Information given:

[Start of section]

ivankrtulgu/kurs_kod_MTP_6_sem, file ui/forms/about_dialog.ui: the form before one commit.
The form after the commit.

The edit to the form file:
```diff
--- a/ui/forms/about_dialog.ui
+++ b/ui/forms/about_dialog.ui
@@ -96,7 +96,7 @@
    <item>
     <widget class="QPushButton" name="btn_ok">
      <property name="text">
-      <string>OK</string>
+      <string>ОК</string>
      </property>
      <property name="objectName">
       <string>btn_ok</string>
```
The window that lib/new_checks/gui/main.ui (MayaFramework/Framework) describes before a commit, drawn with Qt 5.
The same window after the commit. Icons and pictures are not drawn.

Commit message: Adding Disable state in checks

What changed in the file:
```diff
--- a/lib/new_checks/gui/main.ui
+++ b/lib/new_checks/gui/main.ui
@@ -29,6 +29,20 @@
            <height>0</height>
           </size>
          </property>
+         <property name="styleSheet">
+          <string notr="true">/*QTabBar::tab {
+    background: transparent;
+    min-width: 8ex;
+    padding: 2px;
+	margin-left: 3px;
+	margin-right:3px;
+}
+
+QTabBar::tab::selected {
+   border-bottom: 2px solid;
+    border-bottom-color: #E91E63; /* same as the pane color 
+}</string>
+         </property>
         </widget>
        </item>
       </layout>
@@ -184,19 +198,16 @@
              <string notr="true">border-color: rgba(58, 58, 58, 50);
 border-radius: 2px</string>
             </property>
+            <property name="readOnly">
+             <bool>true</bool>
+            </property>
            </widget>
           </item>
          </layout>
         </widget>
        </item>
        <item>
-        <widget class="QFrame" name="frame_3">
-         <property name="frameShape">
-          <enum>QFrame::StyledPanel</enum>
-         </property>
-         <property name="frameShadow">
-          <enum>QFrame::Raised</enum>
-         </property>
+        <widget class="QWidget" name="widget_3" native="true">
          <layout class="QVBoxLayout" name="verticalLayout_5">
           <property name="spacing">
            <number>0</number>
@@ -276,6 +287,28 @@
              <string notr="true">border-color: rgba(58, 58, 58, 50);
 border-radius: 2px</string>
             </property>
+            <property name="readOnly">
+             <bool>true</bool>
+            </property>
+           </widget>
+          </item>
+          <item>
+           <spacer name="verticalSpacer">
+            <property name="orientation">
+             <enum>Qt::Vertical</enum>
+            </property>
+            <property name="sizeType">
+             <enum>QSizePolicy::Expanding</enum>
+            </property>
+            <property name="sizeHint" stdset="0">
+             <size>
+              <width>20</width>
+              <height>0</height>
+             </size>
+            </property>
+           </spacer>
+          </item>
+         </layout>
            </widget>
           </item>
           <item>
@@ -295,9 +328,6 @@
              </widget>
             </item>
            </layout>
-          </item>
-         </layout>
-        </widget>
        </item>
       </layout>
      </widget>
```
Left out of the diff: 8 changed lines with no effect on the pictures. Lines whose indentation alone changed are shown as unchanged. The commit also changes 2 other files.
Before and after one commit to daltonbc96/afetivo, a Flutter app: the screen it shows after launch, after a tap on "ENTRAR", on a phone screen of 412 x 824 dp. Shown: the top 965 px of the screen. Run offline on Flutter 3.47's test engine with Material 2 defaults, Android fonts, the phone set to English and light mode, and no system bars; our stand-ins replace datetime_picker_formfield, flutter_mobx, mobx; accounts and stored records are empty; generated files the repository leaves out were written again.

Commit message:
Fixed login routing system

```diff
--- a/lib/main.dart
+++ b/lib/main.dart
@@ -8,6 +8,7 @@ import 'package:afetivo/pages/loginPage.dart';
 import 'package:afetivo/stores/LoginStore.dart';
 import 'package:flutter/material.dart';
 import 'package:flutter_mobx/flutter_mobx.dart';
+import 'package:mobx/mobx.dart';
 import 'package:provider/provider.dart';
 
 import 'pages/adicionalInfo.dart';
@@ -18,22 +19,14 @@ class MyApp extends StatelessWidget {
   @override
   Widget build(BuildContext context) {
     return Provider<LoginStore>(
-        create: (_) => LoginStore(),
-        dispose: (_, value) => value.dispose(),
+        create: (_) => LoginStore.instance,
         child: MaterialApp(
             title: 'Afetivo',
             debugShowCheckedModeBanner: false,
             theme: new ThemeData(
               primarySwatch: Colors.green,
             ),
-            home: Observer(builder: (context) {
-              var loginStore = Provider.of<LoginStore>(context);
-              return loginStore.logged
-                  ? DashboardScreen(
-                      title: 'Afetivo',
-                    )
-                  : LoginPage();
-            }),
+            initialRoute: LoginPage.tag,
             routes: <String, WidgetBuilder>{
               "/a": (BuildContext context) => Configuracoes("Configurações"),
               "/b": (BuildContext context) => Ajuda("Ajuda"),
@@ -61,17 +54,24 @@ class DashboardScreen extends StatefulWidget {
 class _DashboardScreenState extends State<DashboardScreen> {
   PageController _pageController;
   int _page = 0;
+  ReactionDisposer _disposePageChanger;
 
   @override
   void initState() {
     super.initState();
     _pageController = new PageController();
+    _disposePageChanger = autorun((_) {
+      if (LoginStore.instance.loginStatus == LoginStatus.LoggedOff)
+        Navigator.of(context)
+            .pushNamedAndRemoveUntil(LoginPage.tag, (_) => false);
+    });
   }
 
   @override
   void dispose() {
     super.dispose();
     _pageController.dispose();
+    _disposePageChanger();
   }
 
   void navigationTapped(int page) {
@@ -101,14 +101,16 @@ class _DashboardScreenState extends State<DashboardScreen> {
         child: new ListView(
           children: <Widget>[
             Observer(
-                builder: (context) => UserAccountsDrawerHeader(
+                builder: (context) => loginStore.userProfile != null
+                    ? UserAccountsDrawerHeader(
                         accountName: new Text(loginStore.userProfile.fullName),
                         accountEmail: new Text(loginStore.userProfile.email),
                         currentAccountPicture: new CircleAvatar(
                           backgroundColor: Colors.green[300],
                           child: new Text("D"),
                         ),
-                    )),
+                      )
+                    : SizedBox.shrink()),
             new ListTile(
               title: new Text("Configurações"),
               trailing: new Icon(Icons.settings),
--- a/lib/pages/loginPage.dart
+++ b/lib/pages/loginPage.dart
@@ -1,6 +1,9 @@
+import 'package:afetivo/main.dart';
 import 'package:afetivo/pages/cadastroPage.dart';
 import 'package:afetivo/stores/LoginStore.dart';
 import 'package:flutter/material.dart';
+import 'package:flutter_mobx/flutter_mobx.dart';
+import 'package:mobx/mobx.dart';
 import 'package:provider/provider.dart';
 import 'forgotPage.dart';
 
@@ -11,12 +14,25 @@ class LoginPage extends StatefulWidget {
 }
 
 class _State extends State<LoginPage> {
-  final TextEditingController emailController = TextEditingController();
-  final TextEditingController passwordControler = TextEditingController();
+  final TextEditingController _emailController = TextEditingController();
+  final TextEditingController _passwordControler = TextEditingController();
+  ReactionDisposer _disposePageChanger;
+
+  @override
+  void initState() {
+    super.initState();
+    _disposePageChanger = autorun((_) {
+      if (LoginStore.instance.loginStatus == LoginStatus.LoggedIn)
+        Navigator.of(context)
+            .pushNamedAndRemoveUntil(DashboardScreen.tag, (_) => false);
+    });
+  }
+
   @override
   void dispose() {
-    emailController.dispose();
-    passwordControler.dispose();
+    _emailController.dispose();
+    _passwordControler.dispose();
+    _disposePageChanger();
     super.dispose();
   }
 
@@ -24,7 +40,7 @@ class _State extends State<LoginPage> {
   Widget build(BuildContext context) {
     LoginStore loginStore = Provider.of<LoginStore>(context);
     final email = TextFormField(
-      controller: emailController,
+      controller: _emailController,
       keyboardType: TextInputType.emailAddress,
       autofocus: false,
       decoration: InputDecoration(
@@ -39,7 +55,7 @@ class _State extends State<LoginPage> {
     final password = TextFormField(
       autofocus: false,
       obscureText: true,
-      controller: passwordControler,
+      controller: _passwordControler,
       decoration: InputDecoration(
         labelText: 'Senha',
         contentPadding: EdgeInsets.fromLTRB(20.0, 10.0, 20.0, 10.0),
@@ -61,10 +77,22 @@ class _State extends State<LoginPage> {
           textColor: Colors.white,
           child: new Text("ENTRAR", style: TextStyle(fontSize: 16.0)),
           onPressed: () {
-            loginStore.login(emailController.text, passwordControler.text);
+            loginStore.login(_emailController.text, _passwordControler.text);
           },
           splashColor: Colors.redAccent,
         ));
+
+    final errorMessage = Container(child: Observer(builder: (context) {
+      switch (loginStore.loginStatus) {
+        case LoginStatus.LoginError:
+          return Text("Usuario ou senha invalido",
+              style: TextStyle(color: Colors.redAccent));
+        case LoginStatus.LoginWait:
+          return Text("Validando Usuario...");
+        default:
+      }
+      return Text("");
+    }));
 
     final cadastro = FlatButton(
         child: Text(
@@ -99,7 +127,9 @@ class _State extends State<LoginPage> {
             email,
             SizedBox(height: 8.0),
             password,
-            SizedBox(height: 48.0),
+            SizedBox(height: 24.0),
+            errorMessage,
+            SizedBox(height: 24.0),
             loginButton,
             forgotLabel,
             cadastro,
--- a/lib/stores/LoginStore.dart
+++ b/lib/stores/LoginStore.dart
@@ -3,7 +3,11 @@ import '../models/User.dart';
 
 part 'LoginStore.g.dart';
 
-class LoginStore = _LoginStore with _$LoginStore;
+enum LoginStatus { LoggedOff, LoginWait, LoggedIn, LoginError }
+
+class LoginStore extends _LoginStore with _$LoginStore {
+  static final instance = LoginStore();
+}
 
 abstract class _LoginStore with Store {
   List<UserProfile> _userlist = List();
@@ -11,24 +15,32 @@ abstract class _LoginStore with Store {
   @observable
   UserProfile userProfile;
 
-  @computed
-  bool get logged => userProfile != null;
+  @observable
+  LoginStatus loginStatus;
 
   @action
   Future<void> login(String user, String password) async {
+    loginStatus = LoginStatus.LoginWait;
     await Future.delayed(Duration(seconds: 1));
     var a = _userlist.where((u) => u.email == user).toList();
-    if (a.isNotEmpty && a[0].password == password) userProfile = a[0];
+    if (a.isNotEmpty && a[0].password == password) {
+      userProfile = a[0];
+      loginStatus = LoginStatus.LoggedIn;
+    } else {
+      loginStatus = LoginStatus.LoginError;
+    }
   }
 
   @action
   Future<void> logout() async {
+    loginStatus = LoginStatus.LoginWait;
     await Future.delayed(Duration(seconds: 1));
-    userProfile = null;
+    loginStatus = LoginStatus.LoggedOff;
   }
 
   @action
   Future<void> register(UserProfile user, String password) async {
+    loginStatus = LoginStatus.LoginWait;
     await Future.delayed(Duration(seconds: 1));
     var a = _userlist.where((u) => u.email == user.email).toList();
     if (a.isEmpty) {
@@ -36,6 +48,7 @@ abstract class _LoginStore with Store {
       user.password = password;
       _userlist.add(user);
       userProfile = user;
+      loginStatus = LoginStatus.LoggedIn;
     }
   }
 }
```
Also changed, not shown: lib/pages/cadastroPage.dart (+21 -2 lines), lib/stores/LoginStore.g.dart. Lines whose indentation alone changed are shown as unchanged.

[End of section]

Problem to work on: In the entries above, count each line holding the word "window" and give that count alone.

Answer section: 2